Last weekend saw anti-war protests across the country, organized by the Canadian Peace Alliance and the Collectif Échec à la guerre.
In Vancouver around 100 people came out to Waterfront Station in to hold banners and signs and hand out leaflets to passers by. The rally was organized by StopWar which was founded out of the organizing to stop the 2003 war in Iraq. One of the speakers, Derrick O'Keefe, pointed out that that this war is a continuition of the American led invasion of 2003 which itself was a continuation of the war on Iraq in 1990-91 that Canada also participated in.

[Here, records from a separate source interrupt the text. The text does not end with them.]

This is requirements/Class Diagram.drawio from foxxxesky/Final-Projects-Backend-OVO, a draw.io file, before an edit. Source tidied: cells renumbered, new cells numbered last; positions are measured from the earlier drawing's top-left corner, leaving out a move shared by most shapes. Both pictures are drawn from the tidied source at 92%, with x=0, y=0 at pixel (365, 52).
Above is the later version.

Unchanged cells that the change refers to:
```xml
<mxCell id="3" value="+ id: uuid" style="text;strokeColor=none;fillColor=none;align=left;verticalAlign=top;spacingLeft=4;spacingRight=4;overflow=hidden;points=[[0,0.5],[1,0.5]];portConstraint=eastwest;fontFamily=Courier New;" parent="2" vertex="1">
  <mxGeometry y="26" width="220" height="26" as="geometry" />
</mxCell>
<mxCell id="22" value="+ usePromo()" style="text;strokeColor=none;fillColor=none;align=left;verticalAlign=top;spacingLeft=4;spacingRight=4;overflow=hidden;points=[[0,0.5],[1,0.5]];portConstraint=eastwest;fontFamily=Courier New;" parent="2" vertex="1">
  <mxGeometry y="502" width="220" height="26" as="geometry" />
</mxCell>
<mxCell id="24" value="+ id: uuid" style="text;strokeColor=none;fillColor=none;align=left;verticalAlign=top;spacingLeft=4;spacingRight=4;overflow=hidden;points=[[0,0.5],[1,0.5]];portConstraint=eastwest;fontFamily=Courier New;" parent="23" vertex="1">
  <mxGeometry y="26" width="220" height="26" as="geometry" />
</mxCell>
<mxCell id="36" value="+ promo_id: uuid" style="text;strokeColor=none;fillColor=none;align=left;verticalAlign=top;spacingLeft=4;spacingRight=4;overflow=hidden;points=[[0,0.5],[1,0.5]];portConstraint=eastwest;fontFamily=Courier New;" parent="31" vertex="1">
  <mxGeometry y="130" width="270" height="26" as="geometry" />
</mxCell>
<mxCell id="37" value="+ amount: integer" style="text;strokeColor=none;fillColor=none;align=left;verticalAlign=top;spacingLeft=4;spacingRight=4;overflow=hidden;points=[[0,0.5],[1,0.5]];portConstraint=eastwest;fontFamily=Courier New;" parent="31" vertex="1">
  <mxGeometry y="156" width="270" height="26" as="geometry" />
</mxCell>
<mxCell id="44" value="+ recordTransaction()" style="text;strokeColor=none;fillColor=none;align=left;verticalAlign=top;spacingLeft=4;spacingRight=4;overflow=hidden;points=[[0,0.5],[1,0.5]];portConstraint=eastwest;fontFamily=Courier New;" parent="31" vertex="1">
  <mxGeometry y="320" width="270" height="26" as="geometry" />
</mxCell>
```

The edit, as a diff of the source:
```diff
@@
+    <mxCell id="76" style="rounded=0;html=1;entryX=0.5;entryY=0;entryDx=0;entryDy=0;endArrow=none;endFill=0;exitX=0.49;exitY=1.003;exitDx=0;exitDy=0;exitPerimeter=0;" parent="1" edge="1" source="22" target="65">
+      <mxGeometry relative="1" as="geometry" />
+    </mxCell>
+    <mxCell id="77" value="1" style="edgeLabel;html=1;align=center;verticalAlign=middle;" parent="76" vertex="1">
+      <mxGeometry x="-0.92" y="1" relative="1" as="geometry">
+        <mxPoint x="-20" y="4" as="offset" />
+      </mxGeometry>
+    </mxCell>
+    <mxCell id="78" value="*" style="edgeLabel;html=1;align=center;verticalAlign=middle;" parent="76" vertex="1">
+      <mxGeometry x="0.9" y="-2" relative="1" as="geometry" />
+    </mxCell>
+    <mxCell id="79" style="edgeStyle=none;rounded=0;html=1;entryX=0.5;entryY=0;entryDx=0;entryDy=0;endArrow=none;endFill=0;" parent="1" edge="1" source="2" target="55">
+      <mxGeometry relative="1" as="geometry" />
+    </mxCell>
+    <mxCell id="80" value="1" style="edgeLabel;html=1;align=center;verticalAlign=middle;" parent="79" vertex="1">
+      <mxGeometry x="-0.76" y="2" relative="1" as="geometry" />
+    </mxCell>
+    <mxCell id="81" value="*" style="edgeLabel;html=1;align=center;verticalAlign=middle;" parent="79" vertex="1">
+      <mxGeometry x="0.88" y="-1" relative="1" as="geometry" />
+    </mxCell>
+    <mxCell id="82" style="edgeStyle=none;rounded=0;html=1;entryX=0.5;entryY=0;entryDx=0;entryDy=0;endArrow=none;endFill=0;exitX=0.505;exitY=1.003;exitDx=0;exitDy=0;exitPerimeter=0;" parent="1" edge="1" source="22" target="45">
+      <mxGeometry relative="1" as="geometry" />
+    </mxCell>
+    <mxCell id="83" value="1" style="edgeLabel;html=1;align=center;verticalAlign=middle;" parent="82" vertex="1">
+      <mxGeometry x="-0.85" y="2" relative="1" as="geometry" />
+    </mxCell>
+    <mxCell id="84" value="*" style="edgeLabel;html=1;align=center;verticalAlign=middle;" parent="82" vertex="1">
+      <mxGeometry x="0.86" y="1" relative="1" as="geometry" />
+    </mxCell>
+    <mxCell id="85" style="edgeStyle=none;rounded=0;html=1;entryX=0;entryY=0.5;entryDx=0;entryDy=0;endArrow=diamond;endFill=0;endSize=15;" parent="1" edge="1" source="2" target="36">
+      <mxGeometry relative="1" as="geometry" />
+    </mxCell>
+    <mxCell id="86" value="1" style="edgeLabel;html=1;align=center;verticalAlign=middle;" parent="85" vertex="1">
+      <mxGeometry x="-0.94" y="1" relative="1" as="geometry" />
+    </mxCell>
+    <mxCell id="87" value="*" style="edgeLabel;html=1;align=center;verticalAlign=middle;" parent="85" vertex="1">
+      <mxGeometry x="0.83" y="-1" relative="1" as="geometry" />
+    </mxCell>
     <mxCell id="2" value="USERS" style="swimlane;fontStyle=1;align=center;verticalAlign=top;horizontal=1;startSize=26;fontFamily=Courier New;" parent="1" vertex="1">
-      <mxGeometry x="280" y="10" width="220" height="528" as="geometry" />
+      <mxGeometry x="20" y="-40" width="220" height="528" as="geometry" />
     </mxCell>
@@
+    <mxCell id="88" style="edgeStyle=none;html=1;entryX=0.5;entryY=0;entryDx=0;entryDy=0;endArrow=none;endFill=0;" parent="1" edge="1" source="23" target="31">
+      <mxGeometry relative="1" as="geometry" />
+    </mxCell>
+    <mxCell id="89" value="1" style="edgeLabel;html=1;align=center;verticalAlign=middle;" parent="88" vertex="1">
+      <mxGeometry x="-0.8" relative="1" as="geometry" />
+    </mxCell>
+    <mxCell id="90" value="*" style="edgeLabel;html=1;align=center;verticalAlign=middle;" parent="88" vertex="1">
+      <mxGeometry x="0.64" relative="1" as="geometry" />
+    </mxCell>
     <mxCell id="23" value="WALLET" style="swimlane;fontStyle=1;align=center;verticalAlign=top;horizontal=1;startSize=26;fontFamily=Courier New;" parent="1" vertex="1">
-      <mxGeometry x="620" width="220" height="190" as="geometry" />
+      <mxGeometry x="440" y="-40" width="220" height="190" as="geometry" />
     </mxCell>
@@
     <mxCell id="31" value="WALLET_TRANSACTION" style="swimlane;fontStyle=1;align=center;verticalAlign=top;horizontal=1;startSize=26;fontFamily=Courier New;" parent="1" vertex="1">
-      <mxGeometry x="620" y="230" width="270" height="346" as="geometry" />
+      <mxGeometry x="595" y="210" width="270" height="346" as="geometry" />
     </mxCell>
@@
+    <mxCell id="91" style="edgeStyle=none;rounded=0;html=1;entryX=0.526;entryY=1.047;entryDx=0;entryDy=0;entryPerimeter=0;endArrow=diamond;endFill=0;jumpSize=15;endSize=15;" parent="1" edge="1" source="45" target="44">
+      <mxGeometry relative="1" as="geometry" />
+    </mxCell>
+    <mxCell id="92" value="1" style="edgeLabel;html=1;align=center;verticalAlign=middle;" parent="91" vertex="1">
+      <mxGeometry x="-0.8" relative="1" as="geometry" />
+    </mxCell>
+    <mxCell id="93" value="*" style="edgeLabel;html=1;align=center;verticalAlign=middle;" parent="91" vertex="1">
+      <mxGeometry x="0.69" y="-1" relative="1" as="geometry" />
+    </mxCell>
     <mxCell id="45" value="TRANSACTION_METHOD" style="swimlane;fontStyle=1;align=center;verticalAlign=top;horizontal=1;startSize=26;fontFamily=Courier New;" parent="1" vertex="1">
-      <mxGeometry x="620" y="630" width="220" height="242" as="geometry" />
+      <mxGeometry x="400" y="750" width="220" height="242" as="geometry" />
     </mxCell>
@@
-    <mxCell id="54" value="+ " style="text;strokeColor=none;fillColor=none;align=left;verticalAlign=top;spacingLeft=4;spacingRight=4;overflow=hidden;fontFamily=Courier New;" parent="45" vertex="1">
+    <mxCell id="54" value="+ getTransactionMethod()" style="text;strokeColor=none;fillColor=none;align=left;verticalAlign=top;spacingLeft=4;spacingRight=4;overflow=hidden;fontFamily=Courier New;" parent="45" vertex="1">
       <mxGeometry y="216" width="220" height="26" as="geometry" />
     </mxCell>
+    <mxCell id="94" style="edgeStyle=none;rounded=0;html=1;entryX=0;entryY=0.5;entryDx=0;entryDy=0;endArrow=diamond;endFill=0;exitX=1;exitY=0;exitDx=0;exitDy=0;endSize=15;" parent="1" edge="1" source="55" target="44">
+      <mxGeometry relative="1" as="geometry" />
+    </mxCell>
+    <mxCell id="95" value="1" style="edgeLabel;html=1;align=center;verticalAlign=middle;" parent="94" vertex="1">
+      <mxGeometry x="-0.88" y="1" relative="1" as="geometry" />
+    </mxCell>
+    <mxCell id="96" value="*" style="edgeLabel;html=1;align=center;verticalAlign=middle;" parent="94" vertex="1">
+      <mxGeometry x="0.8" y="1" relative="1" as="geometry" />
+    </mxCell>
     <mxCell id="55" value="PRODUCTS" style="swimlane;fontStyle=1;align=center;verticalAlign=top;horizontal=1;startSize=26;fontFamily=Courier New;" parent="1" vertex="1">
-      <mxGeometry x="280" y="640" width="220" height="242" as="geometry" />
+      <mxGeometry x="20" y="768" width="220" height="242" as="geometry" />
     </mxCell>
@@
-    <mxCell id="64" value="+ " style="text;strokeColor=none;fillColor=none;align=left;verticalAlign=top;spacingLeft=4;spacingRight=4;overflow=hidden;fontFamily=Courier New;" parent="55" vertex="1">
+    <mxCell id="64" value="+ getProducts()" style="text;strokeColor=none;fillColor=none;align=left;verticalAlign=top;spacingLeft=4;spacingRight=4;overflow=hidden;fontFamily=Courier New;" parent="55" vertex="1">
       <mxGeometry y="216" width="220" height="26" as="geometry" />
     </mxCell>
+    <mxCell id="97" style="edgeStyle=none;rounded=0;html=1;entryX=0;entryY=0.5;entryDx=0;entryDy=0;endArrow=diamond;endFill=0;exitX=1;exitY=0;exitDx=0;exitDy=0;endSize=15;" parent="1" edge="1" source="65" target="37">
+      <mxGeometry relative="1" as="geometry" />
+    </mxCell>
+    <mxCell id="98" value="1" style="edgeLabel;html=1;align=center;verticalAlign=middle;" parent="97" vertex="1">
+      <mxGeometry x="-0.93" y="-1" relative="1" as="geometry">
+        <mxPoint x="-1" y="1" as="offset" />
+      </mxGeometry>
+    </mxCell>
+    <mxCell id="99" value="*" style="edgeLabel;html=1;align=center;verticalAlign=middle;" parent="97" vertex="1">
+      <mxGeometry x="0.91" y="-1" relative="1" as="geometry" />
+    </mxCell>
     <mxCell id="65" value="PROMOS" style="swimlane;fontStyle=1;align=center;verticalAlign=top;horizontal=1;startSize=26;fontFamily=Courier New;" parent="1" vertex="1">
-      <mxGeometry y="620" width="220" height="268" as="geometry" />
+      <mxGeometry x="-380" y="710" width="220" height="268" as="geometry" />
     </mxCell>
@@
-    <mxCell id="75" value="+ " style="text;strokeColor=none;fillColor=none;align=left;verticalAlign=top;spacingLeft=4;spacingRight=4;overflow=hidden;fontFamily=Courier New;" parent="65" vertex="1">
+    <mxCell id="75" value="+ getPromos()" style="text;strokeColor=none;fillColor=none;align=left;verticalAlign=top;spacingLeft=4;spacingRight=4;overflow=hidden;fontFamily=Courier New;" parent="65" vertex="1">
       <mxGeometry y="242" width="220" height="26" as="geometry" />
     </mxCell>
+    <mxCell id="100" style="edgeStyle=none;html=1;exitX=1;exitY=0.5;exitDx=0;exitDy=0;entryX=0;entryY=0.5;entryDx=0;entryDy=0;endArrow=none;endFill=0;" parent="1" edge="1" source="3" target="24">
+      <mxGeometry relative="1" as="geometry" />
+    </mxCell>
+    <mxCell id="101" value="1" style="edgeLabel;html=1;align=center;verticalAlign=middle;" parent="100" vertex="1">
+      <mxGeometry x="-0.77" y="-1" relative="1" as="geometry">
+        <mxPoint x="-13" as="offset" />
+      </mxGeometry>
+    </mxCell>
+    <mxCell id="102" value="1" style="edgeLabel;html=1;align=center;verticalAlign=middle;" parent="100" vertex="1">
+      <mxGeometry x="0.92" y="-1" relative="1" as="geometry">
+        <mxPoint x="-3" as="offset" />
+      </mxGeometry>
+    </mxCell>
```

In Toronto around 100 people rallied across from the US consulate. As the MC of the rally, Faline Bobier said in reference to the recent attacks on soldiers, "We condemn these acts of violence just as we are standing here today condemning the violence that our own government is helping to unleash on innocent civilians in Iraq and Syria." Rajean Hoilett, president of the Ryerson Student's Union, said, "As students who have been plagued by incredible student debt, cuts to social programs and high youth unemployment, we are consistently told there is no money to invest in our issues. This is why we appaled when this government is so eager to invest $6 billion of our tax money in military operations." Later the rally chanted "Drop fees, not bombs." As trade union activist Carolyn Egan explained, "It was the Iraq War that started ISIS, started the conditions that allowed the rise of ISIS, and that destablized Iraq...But further military intervention is not going to solve the problem, it's only going to make it worse...We've seen the rise of Islamophobia over the years and it's only going to be heightened." She described the latest Islamophobic attacks on school trustee candidate Ausma Malik, but also the labour solidarity that rose in her defence. Ali Mallah from the Canadian Arab Federation said, "Stephen Harper and the Canadian government have got Canada involved in a deadly war, and no one will benefit but the rich and the military manufacturers, while the poor will die."
In Ottawa nearly 100 people gather in front of the Human Rights Monument in Ottawa under the slogan "Peace, Justice, Unity and Democracy" as part of the pan-Canadian day of action against war in Iraq and Syria. Just down the street from where the shooting at the War Memorial and Parliament Hill took place a couple of days earlier, the rally underscored the root causes for that violence and decried attempts by politicians to use it as a pretext to build support for war and for infringement of civil liberties. Speakers included Anne-Marie Roy, president of the University of Ottawa student's union (CFS), labour activist Hassan Husseini, Abdourahman Fahim of Muslim Presence, Indigenous activist Ben Powless, and Chris Jones for the Ottawa Peace Assembly. The rally ended with chants of "Islam is not the enemy; war is not the answer."
Activists in PEI organized a discussion and walk, linking opposition with the Ottawa attacks to opposition to war. As Leo Broderick explained, "As I heard members of parliament recount their experiences, I couldn't help but be reminded of what the horror of war is for millions and millions of people everyday in their lives. It is the government of this country that will be inflicting that kind of horror on the people of Iraq."
Rallies also took place in Edmonton, Winnipeg, Windsor, London, and Montreal.
For more information visit the Canadian Peace Alliance.
For videos of the Toronto rally, watch Sid Lacombe, Rajean Hoilett, Carolyn Egan, and Ali Mallah.